What to work on.
Nothing but the pictures should be dropped; repeat the rest of the data below exactly.

[Revision comparison data]
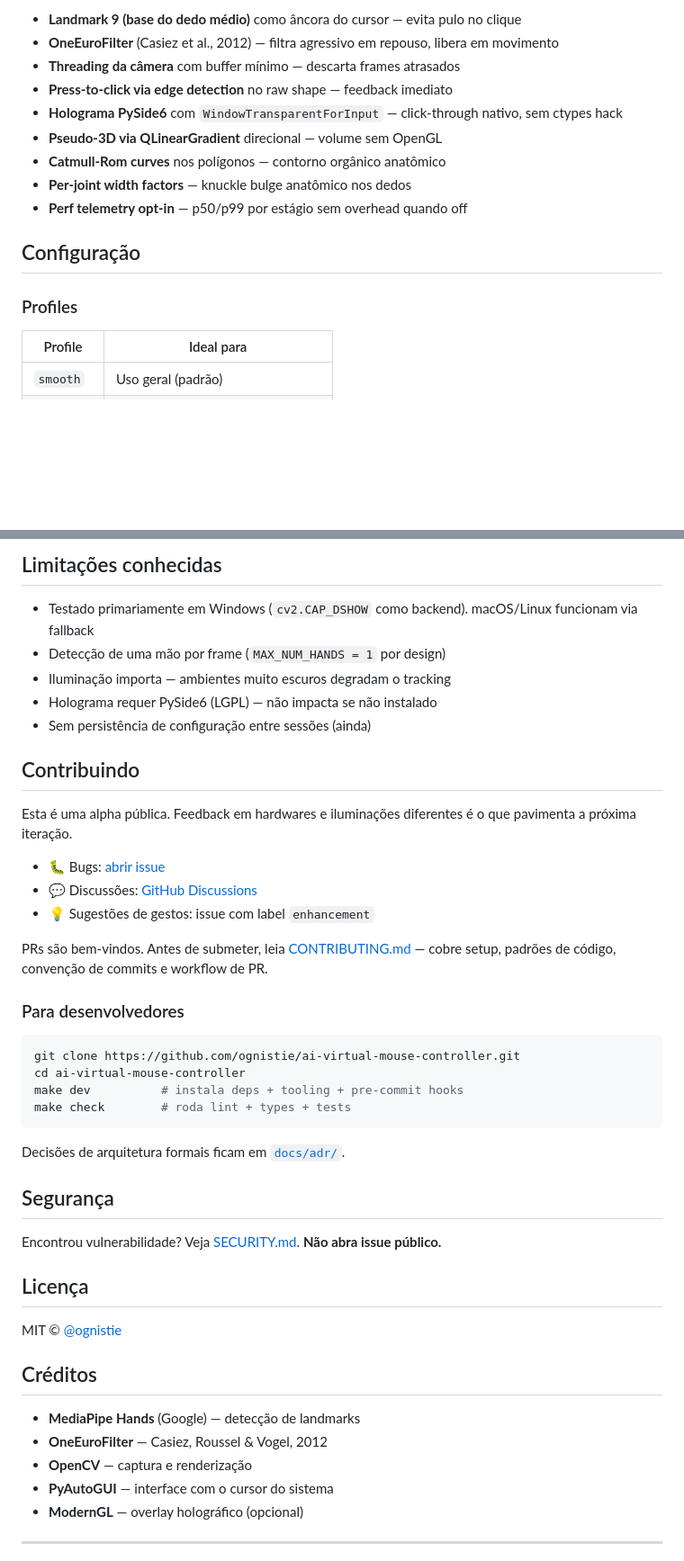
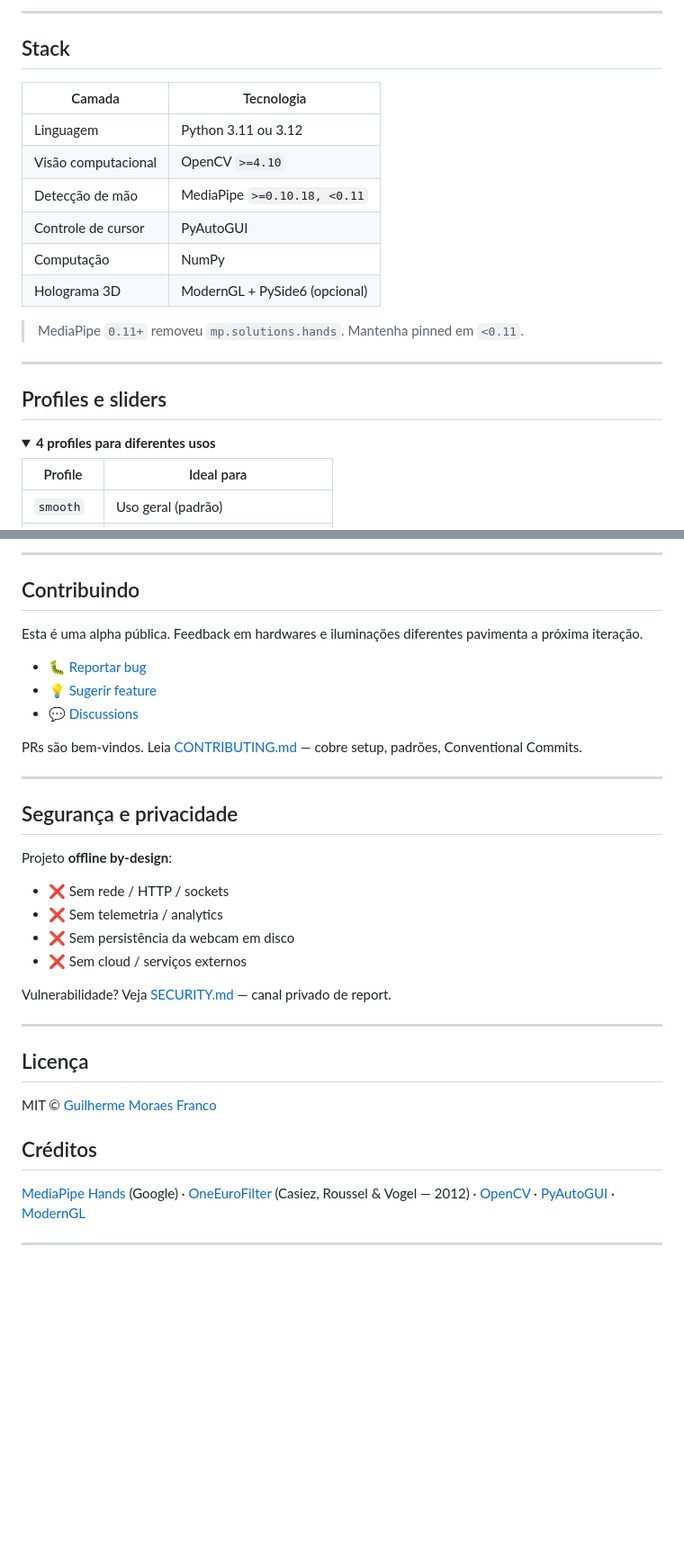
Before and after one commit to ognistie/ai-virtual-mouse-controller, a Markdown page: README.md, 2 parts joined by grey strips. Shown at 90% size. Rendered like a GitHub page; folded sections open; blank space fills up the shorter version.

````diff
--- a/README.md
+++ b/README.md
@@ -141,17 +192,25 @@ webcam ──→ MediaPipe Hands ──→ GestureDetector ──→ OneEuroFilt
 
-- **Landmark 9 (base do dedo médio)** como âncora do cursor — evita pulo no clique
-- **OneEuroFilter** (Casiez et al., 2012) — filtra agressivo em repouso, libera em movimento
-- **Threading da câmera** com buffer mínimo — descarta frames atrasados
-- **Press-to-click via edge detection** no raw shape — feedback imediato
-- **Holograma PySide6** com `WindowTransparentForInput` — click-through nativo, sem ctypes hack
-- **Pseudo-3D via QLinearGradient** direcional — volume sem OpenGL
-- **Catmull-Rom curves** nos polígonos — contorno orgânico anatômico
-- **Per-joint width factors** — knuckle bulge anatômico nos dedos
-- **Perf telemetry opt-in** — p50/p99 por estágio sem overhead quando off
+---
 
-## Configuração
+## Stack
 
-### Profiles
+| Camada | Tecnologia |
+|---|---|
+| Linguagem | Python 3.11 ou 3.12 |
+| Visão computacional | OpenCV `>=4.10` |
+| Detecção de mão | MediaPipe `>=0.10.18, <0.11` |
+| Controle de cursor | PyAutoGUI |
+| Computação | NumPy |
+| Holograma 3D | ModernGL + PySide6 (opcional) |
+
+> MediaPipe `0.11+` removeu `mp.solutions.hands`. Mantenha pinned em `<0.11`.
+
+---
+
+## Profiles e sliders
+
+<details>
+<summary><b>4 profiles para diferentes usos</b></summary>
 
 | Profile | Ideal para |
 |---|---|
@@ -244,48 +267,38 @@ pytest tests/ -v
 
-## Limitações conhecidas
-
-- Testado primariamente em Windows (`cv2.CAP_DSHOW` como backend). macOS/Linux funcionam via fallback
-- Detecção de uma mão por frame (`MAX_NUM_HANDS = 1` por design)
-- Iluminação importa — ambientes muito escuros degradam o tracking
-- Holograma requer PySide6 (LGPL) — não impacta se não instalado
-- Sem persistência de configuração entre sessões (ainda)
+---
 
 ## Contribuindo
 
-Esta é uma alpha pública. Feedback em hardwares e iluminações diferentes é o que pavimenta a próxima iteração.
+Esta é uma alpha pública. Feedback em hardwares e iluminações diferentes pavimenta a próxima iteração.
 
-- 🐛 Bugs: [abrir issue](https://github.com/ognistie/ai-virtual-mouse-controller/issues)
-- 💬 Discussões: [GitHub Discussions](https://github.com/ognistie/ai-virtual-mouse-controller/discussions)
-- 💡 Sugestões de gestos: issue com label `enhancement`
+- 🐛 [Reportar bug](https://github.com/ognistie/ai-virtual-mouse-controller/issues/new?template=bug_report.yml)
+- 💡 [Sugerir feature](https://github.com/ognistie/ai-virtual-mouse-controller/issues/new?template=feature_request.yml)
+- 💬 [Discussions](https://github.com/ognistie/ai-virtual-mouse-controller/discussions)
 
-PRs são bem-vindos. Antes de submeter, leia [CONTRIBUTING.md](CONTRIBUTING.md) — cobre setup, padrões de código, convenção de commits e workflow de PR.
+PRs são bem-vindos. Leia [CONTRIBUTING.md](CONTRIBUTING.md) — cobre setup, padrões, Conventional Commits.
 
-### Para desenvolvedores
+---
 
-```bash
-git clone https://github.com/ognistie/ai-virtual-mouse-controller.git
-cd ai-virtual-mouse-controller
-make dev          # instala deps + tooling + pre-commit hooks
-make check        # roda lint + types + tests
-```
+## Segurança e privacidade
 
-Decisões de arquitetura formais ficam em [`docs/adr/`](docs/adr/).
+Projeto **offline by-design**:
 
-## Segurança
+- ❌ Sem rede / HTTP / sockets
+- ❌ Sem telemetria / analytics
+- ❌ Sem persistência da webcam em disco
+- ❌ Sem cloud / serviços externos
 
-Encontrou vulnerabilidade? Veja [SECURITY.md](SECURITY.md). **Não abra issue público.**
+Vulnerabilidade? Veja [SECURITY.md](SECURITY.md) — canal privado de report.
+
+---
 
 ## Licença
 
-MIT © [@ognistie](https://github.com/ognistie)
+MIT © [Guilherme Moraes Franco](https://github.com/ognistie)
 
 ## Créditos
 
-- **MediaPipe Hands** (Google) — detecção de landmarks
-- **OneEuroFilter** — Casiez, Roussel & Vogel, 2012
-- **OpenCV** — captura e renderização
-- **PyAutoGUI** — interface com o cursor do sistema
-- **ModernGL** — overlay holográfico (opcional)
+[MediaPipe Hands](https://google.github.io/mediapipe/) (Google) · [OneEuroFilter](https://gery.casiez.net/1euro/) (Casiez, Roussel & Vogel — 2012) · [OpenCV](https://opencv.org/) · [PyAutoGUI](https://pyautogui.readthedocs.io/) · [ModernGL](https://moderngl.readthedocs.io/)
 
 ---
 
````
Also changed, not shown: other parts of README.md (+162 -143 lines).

Answer space.
Before and after one commit to ognistie/ai-virtual-mouse-controller, a Markdown page: README.md, 2 parts joined by grey strips. Shown at 90% size. Rendered like a GitHub page; folded sections open; blank space fills up the shorter version.

````diff
--- a/README.md
+++ b/README.md
@@ -141,17 +192,25 @@ webcam ──→ MediaPipe Hands ──→ GestureDetector ──→ OneEuroFilt
 
-- **Landmark 9 (base do dedo médio)** como âncora do cursor — evita pulo no clique
-- **OneEuroFilter** (Casiez et al., 2012) — filtra agressivo em repouso, libera em movimento
-- **Threading da câmera** com buffer mínimo — descarta frames atrasados
-- **Press-to-click via edge detection** no raw shape — feedback imediato
-- **Holograma PySide6** com `WindowTransparentForInput` — click-through nativo, sem ctypes hack
-- **Pseudo-3D via QLinearGradient** direcional — volume sem OpenGL
-- **Catmull-Rom curves** nos polígonos — contorno orgânico anatômico
-- **Per-joint width factors** — knuckle bulge anatômico nos dedos
-- **Perf telemetry opt-in** — p50/p99 por estágio sem overhead quando off
+---
 
-## Configuração
+## Stack
 
-### Profiles
+| Camada | Tecnologia |
+|---|---|
+| Linguagem | Python 3.11 ou 3.12 |
+| Visão computacional | OpenCV `>=4.10` |
+| Detecção de mão | MediaPipe `>=0.10.18, <0.11` |
+| Controle de cursor | PyAutoGUI |
+| Computação | NumPy |
+| Holograma 3D | ModernGL + PySide6 (opcional) |
+
+> MediaPipe `0.11+` removeu `mp.solutions.hands`. Mantenha pinned em `<0.11`.
+
+---
+
+## Profiles e sliders
+
+<details>
+<summary><b>4 profiles para diferentes usos</b></summary>
 
 | Profile | Ideal para |
 |---|---|
@@ -244,48 +267,38 @@ pytest tests/ -v
 
-## Limitações conhecidas
-
-- Testado primariamente em Windows (`cv2.CAP_DSHOW` como backend). macOS/Linux funcionam via fallback
-- Detecção de uma mão por frame (`MAX_NUM_HANDS = 1` por design)
-- Iluminação importa — ambientes muito escuros degradam o tracking
-- Holograma requer PySide6 (LGPL) — não impacta se não instalado
-- Sem persistência de configuração entre sessões (ainda)
+---
 
 ## Contribuindo
 
-Esta é uma alpha pública. Feedback em hardwares e iluminações diferentes é o que pavimenta a próxima iteração.
+Esta é uma alpha pública. Feedback em hardwares e iluminações diferentes pavimenta a próxima iteração.
 
-- 🐛 Bugs: [abrir issue](https://github.com/ognistie/ai-virtual-mouse-controller/issues)
-- 💬 Discussões: [GitHub Discussions](https://github.com/ognistie/ai-virtual-mouse-controller/discussions)
-- 💡 Sugestões de gestos: issue com label `enhancement`
+- 🐛 [Reportar bug](https://github.com/ognistie/ai-virtual-mouse-controller/issues/new?template=bug_report.yml)
+- 💡 [Sugerir feature](https://github.com/ognistie/ai-virtual-mouse-controller/issues/new?template=feature_request.yml)
+- 💬 [Discussions](https://github.com/ognistie/ai-virtual-mouse-controller/discussions)
 
-PRs são bem-vindos. Antes de submeter, leia [CONTRIBUTING.md](CONTRIBUTING.md) — cobre setup, padrões de código, convenção de commits e workflow de PR.
+PRs são bem-vindos. Leia [CONTRIBUTING.md](CONTRIBUTING.md) — cobre setup, padrões, Conventional Commits.
 
-### Para desenvolvedores
+---
 
-```bash
-git clone https://github.com/ognistie/ai-virtual-mouse-controller.git
-cd ai-virtual-mouse-controller
-make dev          # instala deps + tooling + pre-commit hooks
-make check        # roda lint + types + tests
-```
+## Segurança e privacidade
 
-Decisões de arquitetura formais ficam em [`docs/adr/`](docs/adr/).
+Projeto **offline by-design**:
 
-## Segurança
+- ❌ Sem rede / HTTP / sockets
+- ❌ Sem telemetria / analytics
+- ❌ Sem persistência da webcam em disco
+- ❌ Sem cloud / serviços externos
 
-Encontrou vulnerabilidade? Veja [SECURITY.md](SECURITY.md). **Não abra issue público.**
+Vulnerabilidade? Veja [SECURITY.md](SECURITY.md) — canal privado de report.
+
+---
 
 ## Licença
 
-MIT © [@ognistie](https://github.com/ognistie)
+MIT © [Guilherme Moraes Franco](https://github.com/ognistie)
 
 ## Créditos
 
-- **MediaPipe Hands** (Google) — detecção de landmarks
-- **OneEuroFilter** — Casiez, Roussel & Vogel, 2012
-- **OpenCV** — captura e renderização
-- **PyAutoGUI** — interface com o cursor do sistema
-- **ModernGL** — overlay holográfico (opcional)
+[MediaPipe Hands](https://google.github.io/mediapipe/) (Google) · [OneEuroFilter](https://gery.casiez.net/1euro/) (Casiez, Roussel & Vogel — 2012) · [OpenCV](https://opencv.org/) · [PyAutoGUI](https://pyautogui.readthedocs.io/) · [ModernGL](https://moderngl.readthedocs.io/)
 
 ---
 
````
Also changed, not shown: other parts of README.md (+162 -143 lines).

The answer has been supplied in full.